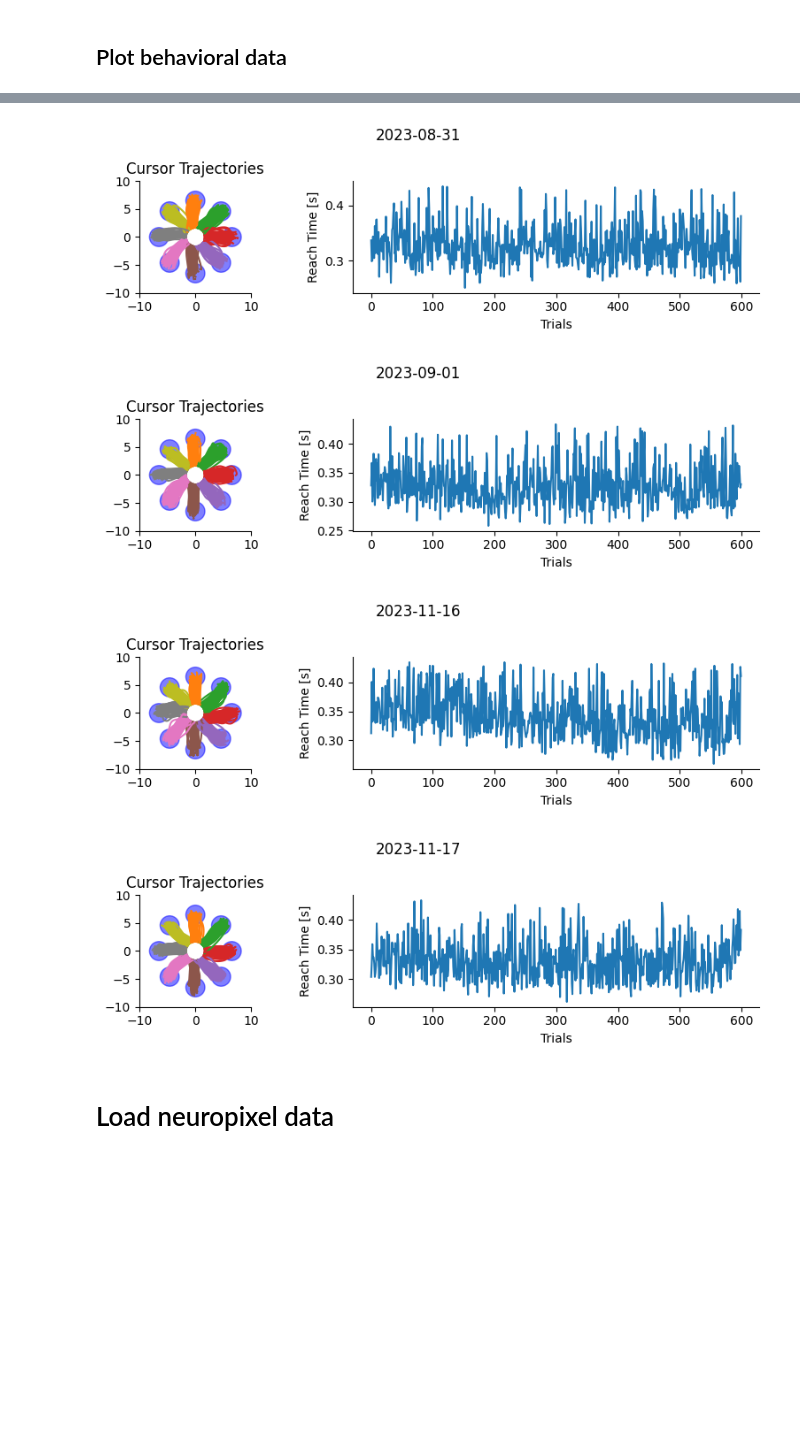
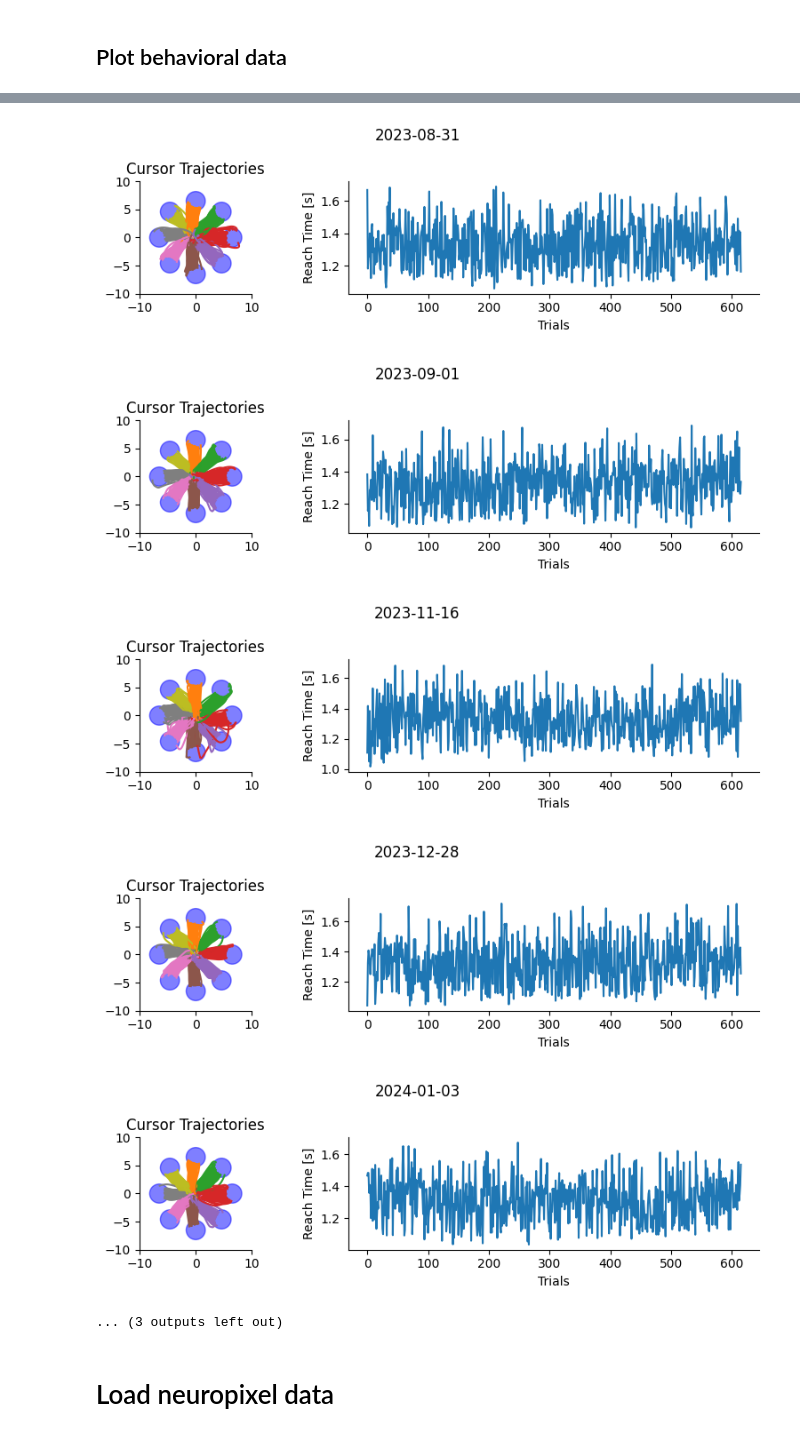
Before and after one commit to rcanfield2/ecog_np_targeting, a Jupyter notebook: preprocess_data.ipynb, the cells around one changed output, grey strips where cells are left out. Saved outputs shown, nothing was run; the diff lists cells and outputs as text; code cells hidden in the pictures; blank space fills up the shorter version.

```diff
--- a/preprocess_data.ipynb
+++ b/preprocess_data.ipynb
@@ -249,10 +225,9 @@ for idate, date in enumerate(tqdm(dates)):
 # %%
 # Get specs of loaded data
-cursor_samplerate = exp_metadata['cursor_interp_samplerate']
-n_mctrials = [len(cursor_traj[i]) for i in range(len(cursor_traj))]
-ntargets = len(np.unique(target_idx[0]))
-unique_targets = aopy.data.bmi3d.get_target_locations(data_path_preproc, subject, me.id, me.date.date(), np.unique(target_idx[-1]))
+reach_times = np.array(df['duration'][df['reward']])
+n_mctrials = [len(df[(df['date']==date)*df['reward']]) for date in dates]
+ntargets = len(np.unique(np.array(df['target_idx'][df['reward']])))
+unique_targets = aopy.data.bmi3d.get_target_locations(data_path_preproc, subject, df['te_id'][0], df['date'][0], np.unique(df['target_idx']))
 reach_time_thresh = np.median(np.hstack(reach_times)) + (np.median(np.hstack(reach_times))-np.min(np.hstack(reach_times)))
-good_trial_idx1 = [reach_times[id] <= reach_time_thresh for id in range(len(reach_times))]
-# good_trial_idx = [aopy.analysis.base.find_outliers(reach_times[id].reshape(-1, 1), reach_time_std_thresh)[0] for id in range(len(reach_times))]
+good_trial_idx1 = df['duration'] <= reach_time_thresh # Labels for reach trials less than the max time (doesn't
 # %%
@@ -284,15 +260,17 @@ plt.show()
 # %% [markdown]
 ## Plot behavioral data
 # %%
-# Without bad trials removed
+# All trials
+samplerate = 1000
+go_cue_idx = np.ceil((df['go_cue_time'] - df['start_time'])*samplerate).astype(int)
+trial_end_idx = np.ceil((df['reach_end_time'] - df['start_time'])*samplerate).astype(int)
 for idate, date in enumerate(dates):
 
     fig, ax = plt.subplot_mosaic("ABB;ACC",figsize=(8,2.5))
-    labels=target_idx[idate].astype(int)
-    style = plt.cycler(color=[colors[i] for i in labels])
-    ax['A'].set_prop_cycle(style)
-    aopy.visualization.plot_trajectories(cursor_traj[idate],  ax=ax['A'])
-    aopy.visualization.plot_targets(unique_targets, exp_metadata['target_radius'], ax=ax['A'])
+    labels=np.array(df['target_idx'][df['date']==date])
+    traj = [temp_traj[np.array(go_cue_idx[df['date']==date])[itraj]:np.array(trial_end_idx[df['date']==date])[itraj],:] for itraj, temp_traj in enumerate(df['cursor_traj'][df['date']==date])]
+    aopy.visualization.color_trajectories(traj, labels, colors=colors, ax=ax['A'])
+    aopy.visualization.plot_targets(unique_targets, df['target_radius'][0], ax=ax['A'])
     ax['A'].set_title('Cursor Trajectories')
     ax['A'].spines.right.set_visible(False)
     ax['A'].spines.top.set_visible(False)
@@ -300,13 +278,13 @@ for idate, date in enumerate(dates):
 
     # Plot success rate
     # ax['B'].plot(np.arange(success_rate_window/2, n_mctrials[idate]-(success_rate_window/2)+1), success_rate[idate])
-    ax['B'].plot(np.arange(n_mctrials[idate]), success_rate[idate])
-    ax['B'].set(xlabel='Trials', ylabel='Success Rate [rewards/min]')
+    ax['B'].plot(np.arange(success_rate[success_rate_date_labels==date].shape[0]), success_rate[success_rate_date_labels==date])
+    ax['B'].set(xlabel='Trials', ylabel='[rew/min]')
     ax['B'].spines.right.set_visible(False)
     ax['B'].spines.top.set_visible(False)
 
     # Plot reach time
-    ax['C'].plot(reach_times[idate])
+    ax['C'].plot(np.array(df['duration'][df['date']==date]))
     ax['C'].set(xlabel='Trials', ylabel='Reach Time [s]')
     ax['C'].spines.right.set_visible(False)
     ax['C'].spines.top.set_visible(False)
@@ -330,21 +310,21 @@ for idate, date in enumerate(dates):
 # %%
 # With bad trials removed from trajectories and reach times.
-cursor_traj_clean = [[traj for itraj, traj in enumerate(cursor_traj[idate]) if good_trial_idx[idate][itraj]] for idate, _ in enumerate(dates)]
+# cursor_traj_clean = [[traj for itraj, traj in enumerate(df['cursor_traj'][df['date']==date]) if good_trial_idx[idate][itraj]] for idate, date in enumerate(dates)]
 for idate, date in enumerate(dates):
-
     fig, ax = plt.subplot_mosaic("ABB",figsize=(8,2.5))
-    labels=target_idx[idate][good_trial_idx[idate]].astype(int)
+    labels=np.array(df['target_idx'][df['date']==date])[df['good_trial'][df['date']==date]].astype(int)
     style = plt.cycler(color=[colors[i] for i in labels])
     ax['A'].set_prop_cycle(style)
-    aopy.visualization.plot_trajectories(cursor_traj_clean[idate],  ax=ax['A'])
-    aopy.visualization.plot_targets(unique_targets, exp_metadata['target_radius'], ax=ax['A'])
+    traj = [temp_traj[np.array(go_cue_idx[(df['date']==date)*df['good_trial']])[itraj]:np.array(trial_end_idx[(df['date']==date)*df['good_trial']])[itraj],:] for itraj, temp_traj in enumerate(df['cursor_traj'][(df['date']==date)*df['good_trial']])]
+    aopy.visualization.plot_trajectories(traj,  ax=ax['A'])
+    aopy.visualization.plot_targets(unique_targets, df['target_radius'][0], ax=ax['A'])
     ax['A'].set_title('Cursor Trajectories')
     ax['A'].spines.right.set_visible(False)
     ax['A'].spines.top.set_visible(False)
     ax['A'].set(xlim=(-10, 10), ylim=(-10,10), xlabel='', ylabel='')
 
     # Plot reach time
-    ax['B'].plot(reach_times[idate][good_trial_idx[idate]])
+    ax['B'].plot(np.array(df['duration'][df['date']==date])[df['good_trial'][df['date']==date]])
     ax['B'].set(xlabel='Trials', ylabel='Reach Time [s]')
     ax['B'].spines.right.set_visible(False)
     ax['B'].spines.top.set_visible(False)
@@ -363,6 +343,8 @@ for idate, date in enumerate(dates):
-[figure, old version]
+[figure, new version]
-[figure, old version]
+[figure, new version]
-[figure, old version]
+[figure, new version]
-[figure, old version]
+[figure, new version]
+[figure, added]
+... (3 outputs left out)
 # %% [markdown]
 # Load neuropixel data
```
Also changed, not shown: parts of 31 cells of this notebook, 7 other files.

### AIM OF THE EXERCISE
The copy must include every record exactly and none of the pictures.

### TASK OUTPUT
Before and after one commit to rcanfield2/ecog_np_targeting, a Jupyter notebook: preprocess_data.ipynb, the cells around one changed output, grey strips where cells are left out. Saved outputs shown, nothing was run; the diff lists cells and outputs as text; code cells hidden in the pictures; blank space fills up the shorter version.

```diff
--- a/preprocess_data.ipynb
+++ b/preprocess_data.ipynb
@@ -249,10 +225,9 @@ for idate, date in enumerate(tqdm(dates)):
 # %%
 # Get specs of loaded data
-cursor_samplerate = exp_metadata['cursor_interp_samplerate']
-n_mctrials = [len(cursor_traj[i]) for i in range(len(cursor_traj))]
-ntargets = len(np.unique(target_idx[0]))
-unique_targets = aopy.data.bmi3d.get_target_locations(data_path_preproc, subject, me.id, me.date.date(), np.unique(target_idx[-1]))
+reach_times = np.array(df['duration'][df['reward']])
+n_mctrials = [len(df[(df['date']==date)*df['reward']]) for date in dates]
+ntargets = len(np.unique(np.array(df['target_idx'][df['reward']])))
+unique_targets = aopy.data.bmi3d.get_target_locations(data_path_preproc, subject, df['te_id'][0], df['date'][0], np.unique(df['target_idx']))
 reach_time_thresh = np.median(np.hstack(reach_times)) + (np.median(np.hstack(reach_times))-np.min(np.hstack(reach_times)))
-good_trial_idx1 = [reach_times[id] <= reach_time_thresh for id in range(len(reach_times))]
-# good_trial_idx = [aopy.analysis.base.find_outliers(reach_times[id].reshape(-1, 1), reach_time_std_thresh)[0] for id in range(len(reach_times))]
+good_trial_idx1 = df['duration'] <= reach_time_thresh # Labels for reach trials less than the max time (doesn't
 # %%
@@ -284,15 +260,17 @@ plt.show()
 # %% [markdown]
 ## Plot behavioral data
 # %%
-# Without bad trials removed
+# All trials
+samplerate = 1000
+go_cue_idx = np.ceil((df['go_cue_time'] - df['start_time'])*samplerate).astype(int)
+trial_end_idx = np.ceil((df['reach_end_time'] - df['start_time'])*samplerate).astype(int)
 for idate, date in enumerate(dates):
 
     fig, ax = plt.subplot_mosaic("ABB;ACC",figsize=(8,2.5))
-    labels=target_idx[idate].astype(int)
-    style = plt.cycler(color=[colors[i] for i in labels])
-    ax['A'].set_prop_cycle(style)
-    aopy.visualization.plot_trajectories(cursor_traj[idate],  ax=ax['A'])
-    aopy.visualization.plot_targets(unique_targets, exp_metadata['target_radius'], ax=ax['A'])
+    labels=np.array(df['target_idx'][df['date']==date])
+    traj = [temp_traj[np.array(go_cue_idx[df['date']==date])[itraj]:np.array(trial_end_idx[df['date']==date])[itraj],:] for itraj, temp_traj in enumerate(df['cursor_traj'][df['date']==date])]
+    aopy.visualization.color_trajectories(traj, labels, colors=colors, ax=ax['A'])
+    aopy.visualization.plot_targets(unique_targets, df['target_radius'][0], ax=ax['A'])
     ax['A'].set_title('Cursor Trajectories')
     ax['A'].spines.right.set_visible(False)
     ax['A'].spines.top.set_visible(False)
@@ -300,13 +278,13 @@ for idate, date in enumerate(dates):
 
     # Plot success rate
     # ax['B'].plot(np.arange(success_rate_window/2, n_mctrials[idate]-(success_rate_window/2)+1), success_rate[idate])
-    ax['B'].plot(np.arange(n_mctrials[idate]), success_rate[idate])
-    ax['B'].set(xlabel='Trials', ylabel='Success Rate [rewards/min]')
+    ax['B'].plot(np.arange(success_rate[success_rate_date_labels==date].shape[0]), success_rate[success_rate_date_labels==date])
+    ax['B'].set(xlabel='Trials', ylabel='[rew/min]')
     ax['B'].spines.right.set_visible(False)
     ax['B'].spines.top.set_visible(False)
 
     # Plot reach time
-    ax['C'].plot(reach_times[idate])
+    ax['C'].plot(np.array(df['duration'][df['date']==date]))
     ax['C'].set(xlabel='Trials', ylabel='Reach Time [s]')
     ax['C'].spines.right.set_visible(False)
     ax['C'].spines.top.set_visible(False)
@@ -330,21 +310,21 @@ for idate, date in enumerate(dates):
 # %%
 # With bad trials removed from trajectories and reach times.
-cursor_traj_clean = [[traj for itraj, traj in enumerate(cursor_traj[idate]) if good_trial_idx[idate][itraj]] for idate, _ in enumerate(dates)]
+# cursor_traj_clean = [[traj for itraj, traj in enumerate(df['cursor_traj'][df['date']==date]) if good_trial_idx[idate][itraj]] for idate, date in enumerate(dates)]
 for idate, date in enumerate(dates):
-
     fig, ax = plt.subplot_mosaic("ABB",figsize=(8,2.5))
-    labels=target_idx[idate][good_trial_idx[idate]].astype(int)
+    labels=np.array(df['target_idx'][df['date']==date])[df['good_trial'][df['date']==date]].astype(int)
     style = plt.cycler(color=[colors[i] for i in labels])
     ax['A'].set_prop_cycle(style)
-    aopy.visualization.plot_trajectories(cursor_traj_clean[idate],  ax=ax['A'])
-    aopy.visualization.plot_targets(unique_targets, exp_metadata['target_radius'], ax=ax['A'])
+    traj = [temp_traj[np.array(go_cue_idx[(df['date']==date)*df['good_trial']])[itraj]:np.array(trial_end_idx[(df['date']==date)*df['good_trial']])[itraj],:] for itraj, temp_traj in enumerate(df['cursor_traj'][(df['date']==date)*df['good_trial']])]
+    aopy.visualization.plot_trajectories(traj,  ax=ax['A'])
+    aopy.visualization.plot_targets(unique_targets, df['target_radius'][0], ax=ax['A'])
     ax['A'].set_title('Cursor Trajectories')
     ax['A'].spines.right.set_visible(False)
     ax['A'].spines.top.set_visible(False)
     ax['A'].set(xlim=(-10, 10), ylim=(-10,10), xlabel='', ylabel='')
 
     # Plot reach time
-    ax['B'].plot(reach_times[idate][good_trial_idx[idate]])
+    ax['B'].plot(np.array(df['duration'][df['date']==date])[df['good_trial'][df['date']==date]])
     ax['B'].set(xlabel='Trials', ylabel='Reach Time [s]')
     ax['B'].spines.right.set_visible(False)
     ax['B'].spines.top.set_visible(False)
@@ -363,6 +343,8 @@ for idate, date in enumerate(dates):
-[figure, old version]
+[figure, new version]
-[figure, old version]
+[figure, new version]
-[figure, old version]
+[figure, new version]
-[figure, old version]
+[figure, new version]
+[figure, added]
+... (3 outputs left out)
 # %% [markdown]
 # Load neuropixel data
```
Also changed, not shown: parts of 31 cells of this notebook, 7 other files.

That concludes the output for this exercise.